And I’d also like to add that in Canada, we have what are called Press Councils. It’s a regulatory body in the same way that lawyers and doctors are subject to regulatory bodies. Maclean’s does not subscribe to a Press Council – subscription is voluntary in Canada – nor does it provide an ombudsperson to hear complaints. So essentially there is no recourse for even factual inaccuracies in their material.
The article presents the image of a bunch of Muslims who felt deeply wounded by Maclean’s publishing of those alleged anti-Muslim articles, and have exhausted all other recourses before turning to the government to seek redress. (Something that, occasionally, I have wished we had here in the United States.) But it’s outside the interview that you learn the rest of the story.
For example, in the comments on the piece, Mark Steyn himself points out that not only are the most offensive words in his piece not his own expression of concern, but the boasts of a European Imam, but that the folks NPR interviewed aren’t even the real complainants against Maclean’s.
The real kicker, however, On The Media did put on the air. They concluded their segment with the following:
Maclean’s declined an interview, but Editor-in-Chief Kenneth Whyte made this statement last December, quote: “The student lawyers in question came to us five months after the story ran.

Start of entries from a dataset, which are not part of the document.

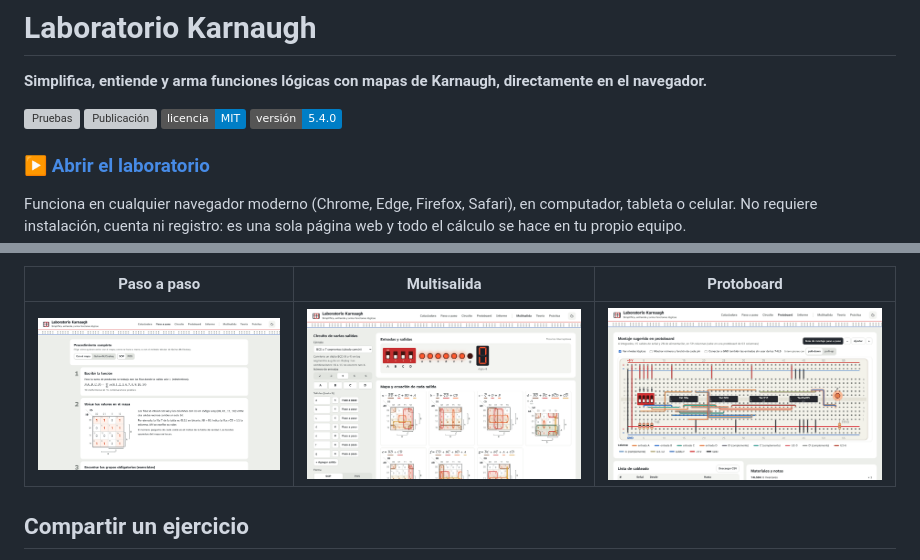
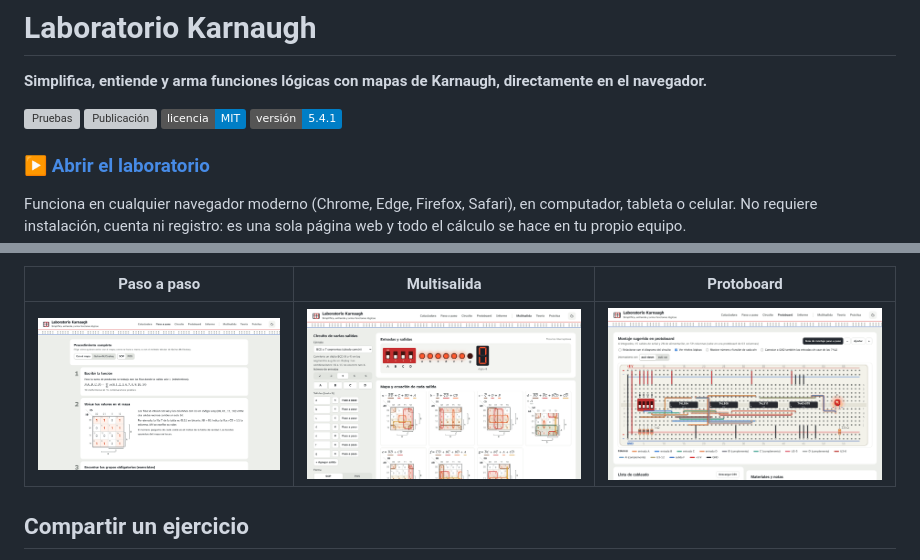
Before and after one commit to andresdasugo/Karnaugh, a Markdown page: README.md, 2 parts joined by grey strips. Rendered like a GitHub page; pictures changed too: docs/img/protoboard.png; badges without logos; grey boxes are pictures that could not be loaded.

```diff
--- a/README.md
+++ b/README.md
@@ -5,7 +5,7 @@
 [![Pruebas](https://github.com/andresdasugo/Karnaugh/actions/workflows/ci.yml/badge.svg)](https://github.com/andresdasugo/Karnaugh/actions/workflows/ci.yml)
 [![Publicación](https://github.com/andresdasugo/Karnaugh/actions/workflows/pages.yml/badge.svg)](https://github.com/andresdasugo/Karnaugh/actions/workflows/pages.yml)
 [![Licencia: MIT](https://img.shields.io/badge/licencia-MIT-blue.svg)](LICENSE)
-![Versión](https://img.shields.io/badge/versión-5.4.0-informational)
+![Versión](https://img.shields.io/badge/versión-5.4.1-informational)
 
 ### ▶ [Abrir el laboratorio](https://andresdasugo.github.io/Karnaugh/)
 
```
Also changed, not shown: CHANGELOG.md (+11 -0 lines), 2 other files.
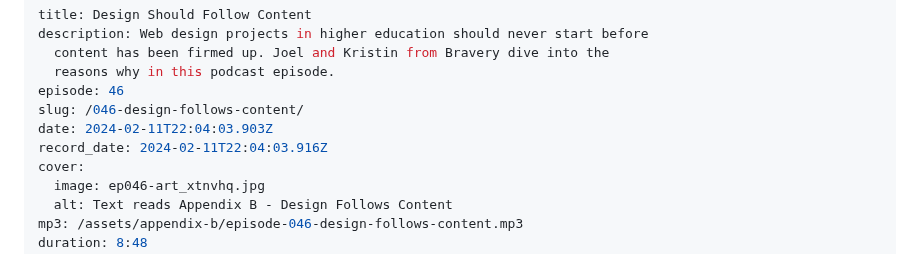
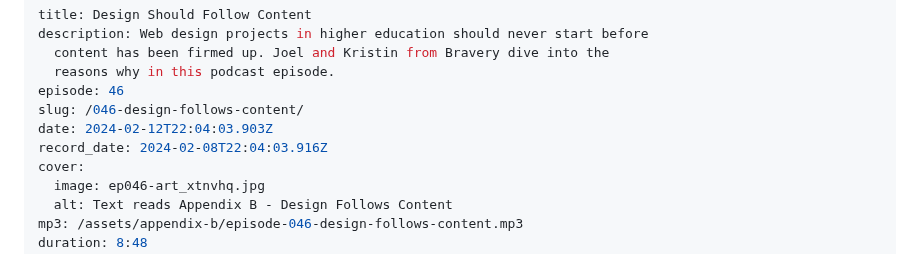
Before and after one commit to braverymedia/braveryweb, a Markdown page: episodes/046-design-follows-content.md, the part around the change. Rendered like a GitHub page.

Commit message:
Update Podcast Episodes “046-design-follows-content”

```diff
--- a/episodes/046-design-follows-content.md
+++ b/episodes/046-design-follows-content.md
@@ -5,8 +5,8 @@ description: Web design projects in higher education should never start before
   reasons why in this podcast episode.
 episode: 46
 slug: /046-design-follows-content/
-date: 2024-02-11T22:04:03.903Z
-record_date: 2024-02-11T22:04:03.916Z
+date: 2024-02-12T22:04:03.903Z
+record_date: 2024-02-08T22:04:03.916Z
 cover:
   image: ep046-art_xtnvhq.jpg
   alt: Text reads Appendix B - Design Follows Content
```
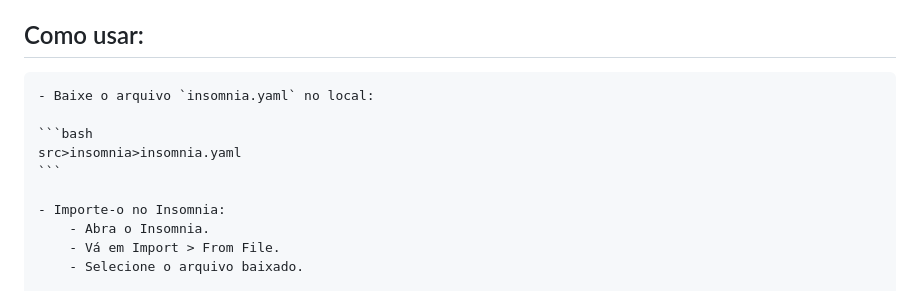
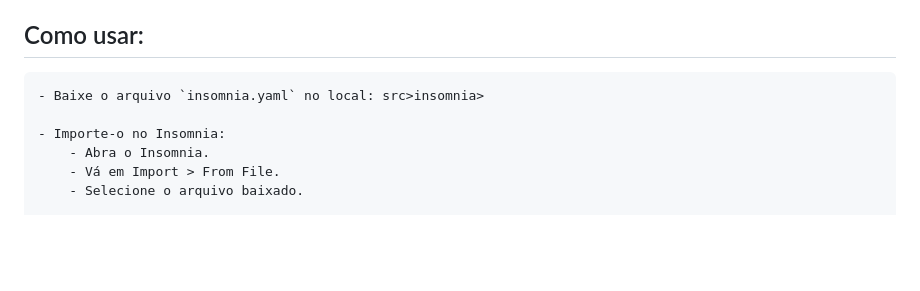
Before and after one commit to moabedebug/laudoMedico, a Markdown page: README.md, the part around the change. Drawn GitHub-style; blank space fills up the shorter version.

Commit message:
docs: simplificar instruções de download do arquivo de configuração do Insomnia

````diff
--- a/README.md
+++ b/README.md
@@ -101,11 +101,7 @@ Disponibilizo um arquivo de configuração do Insomnia contendo todas as requisi
 
 ## Como usar:
 
-    - Baixe o arquivo `insomnia.yaml` no local:
-
-    ```bash
-    src>insomnia>insomnia.yaml
-    ```
+    - Baixe o arquivo `insomnia.yaml` no local: src>insomnia>
 
     - Importe-o no Insomnia:
         - Abra o Insomnia.
````
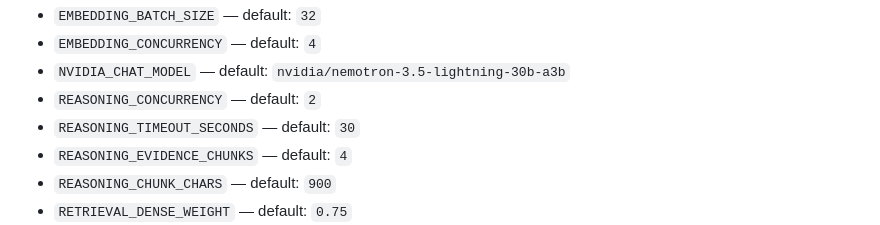
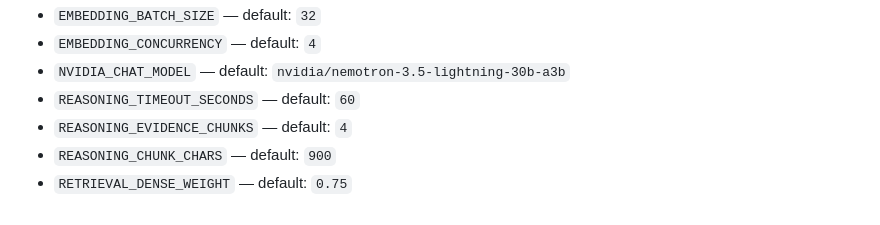
Before and after one commit to okottawar/privacy-lens, a Markdown page: README.md, the part around the change. Rendered like a GitHub page.

Commit message:
docs: align batched reasoning timeout

```diff
--- a/README.md
+++ b/README.md
@@ -88,8 +88,7 @@ Optional:
 - `EMBEDDING_BATCH_SIZE` — default: `32`
 - `EMBEDDING_CONCURRENCY` — default: `4`
 - `NVIDIA_CHAT_MODEL` — default: `nvidia/nemotron-3.5-lightning-30b-a3b`
-- `REASONING_CONCURRENCY` — default: `2`
-- `REASONING_TIMEOUT_SECONDS` — default: `30`
+- `REASONING_TIMEOUT_SECONDS` — default: `60`
 - `REASONING_EVIDENCE_CHUNKS` — default: `4`
 - `REASONING_CHUNK_CHARS` — default: `900`
 - `RETRIEVAL_DENSE_WEIGHT` — default: `0.75`
```
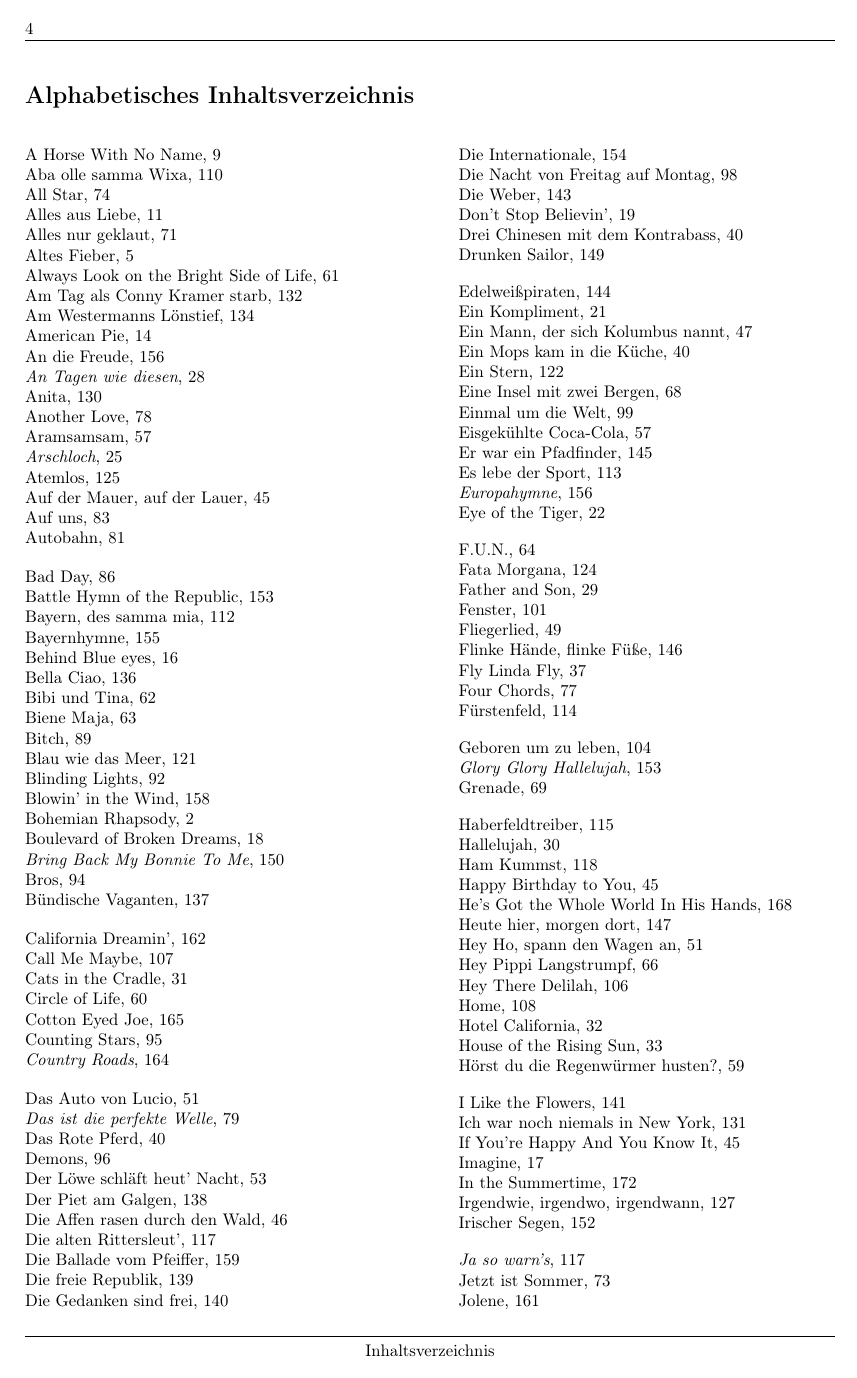
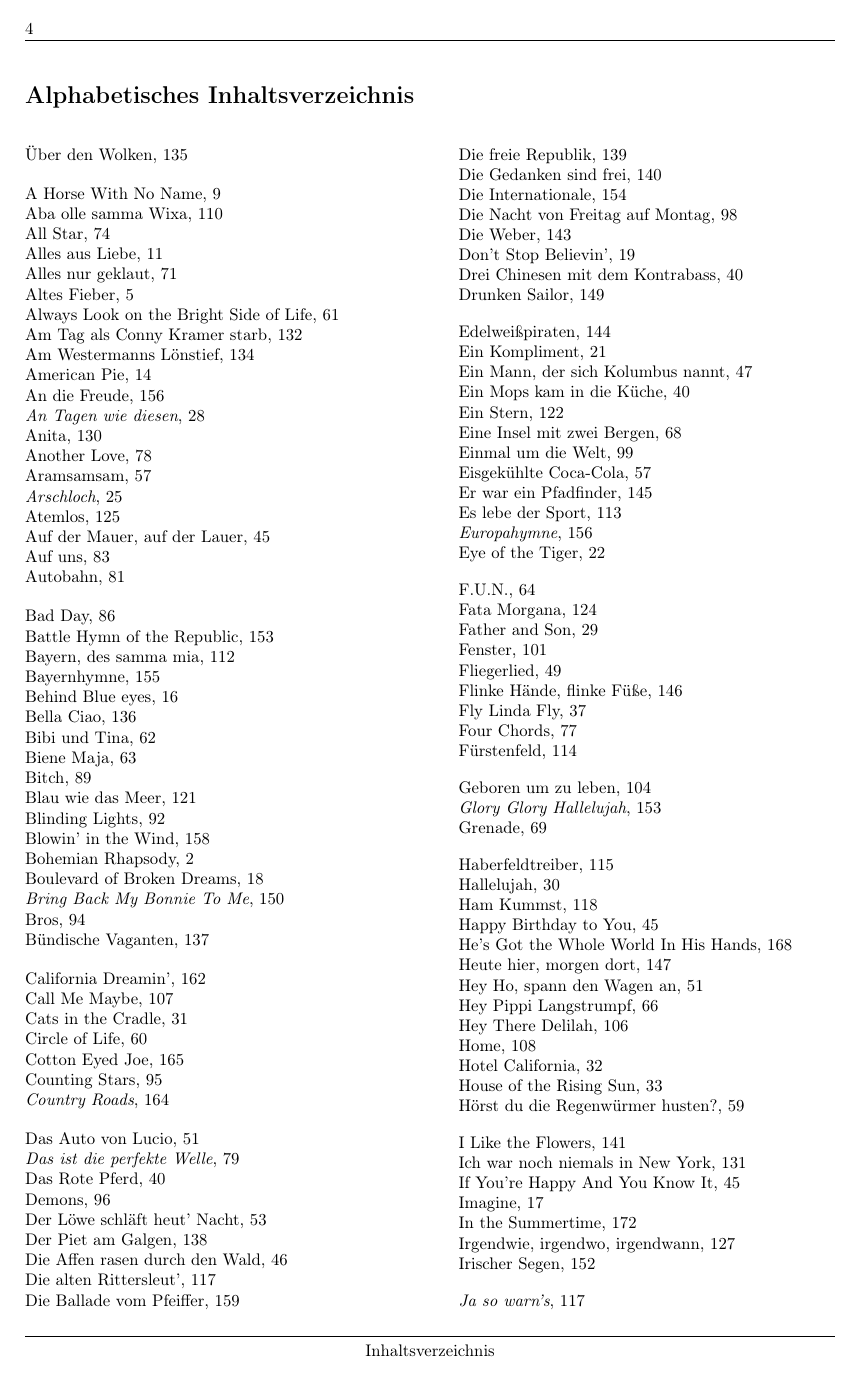
Before and after one commit to m-hofstetter/liederbuch, a LaTeX document (main.tex): page 4 of 186. Compiled offline with pdfLaTeX.

Commit message:
Change xindy settings

```diff
--- a/main.tex
+++ b/main.tex
@@ -31,7 +31,7 @@
 \let\Contentsline\contentsline
 \renewcommand\contentsline[3]{\Contentsline{#1}{#2}{}}
 
-\makeindex[program=texindy, columns=2, title=Alphabetisches Inhaltsverzeichnis, options= -L german-din5007 -C utf8, columnsep=1.2cm]
+\makeindex[program=texindy, columns=2, title=Alphabetisches Inhaltsverzeichnis, options= -L german-din, columnsep=1.2cm]
 
 
 \titleformat{\section}{\normalfont\Large\bfseries}{}{0pt}{} % Keine Nummerierung fuer section
```
Also changed, not shown: songs/Ueber_Den_Wolken.tex (+1 -1 lines), 1 other file.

They asked for an opportunity to respond. We said that we had already run many responses to the article in our letters section but that we would consider a reasonable request.
They wanted a five-page article written by an author of their choice to run without any editing by us except for spelling and grammar. They also wanted to place their response on the cover and to art-direct it themselves. We told them we didn’t consider that a reasonable request for response.
When they insisted, I told them I would rather go bankrupt than let someone from outside of our operations dictate the content of the magazine. I still feel that way.”
As the editor of Wizbang, I naturally sympathize with Mr. Whyte. Wizbang is OUR site, and we publish what we wish to and don’t let outsiders dictate what we publish — or give them free rein over our site to rebut us. (OK, we do have this, but it was intended as “let’s let some of the nuts have their own sandbox, and maybe they’ll leave us alone.”) We’ve also invited those who routinely disagree with us to join us on the main page — I find I still miss Pennywit’s contributions, and it should come as no great surprise that I’ve essentially given mantis a standing invite to join us at his leisure.
But I will be DAMNED if I’ll ever give some critics the opportunity to answer any of my — or any other authors’ — articles on the front page of Wizbang, unedited save for spelling and/or grammar — simply because they demand it.
If something we say requires a response, we have one of the most open comments policies of the bigger blogs. No registration, no holding for moderation, and a remarkable laissez-faire attitude towards what is said there. Further, there is absolutely nothing holding anyone back from using their own blog (or starting one) to rebut us at whim.
Alan Dershowitz famously said “the best answer to bad speech is more speech,” and I wholeheartedly agree with him. Only bullies and thugs and those without truth on their side need to get the power of a government behind them to silence those with whom they disagree.
And Canadians, apparently.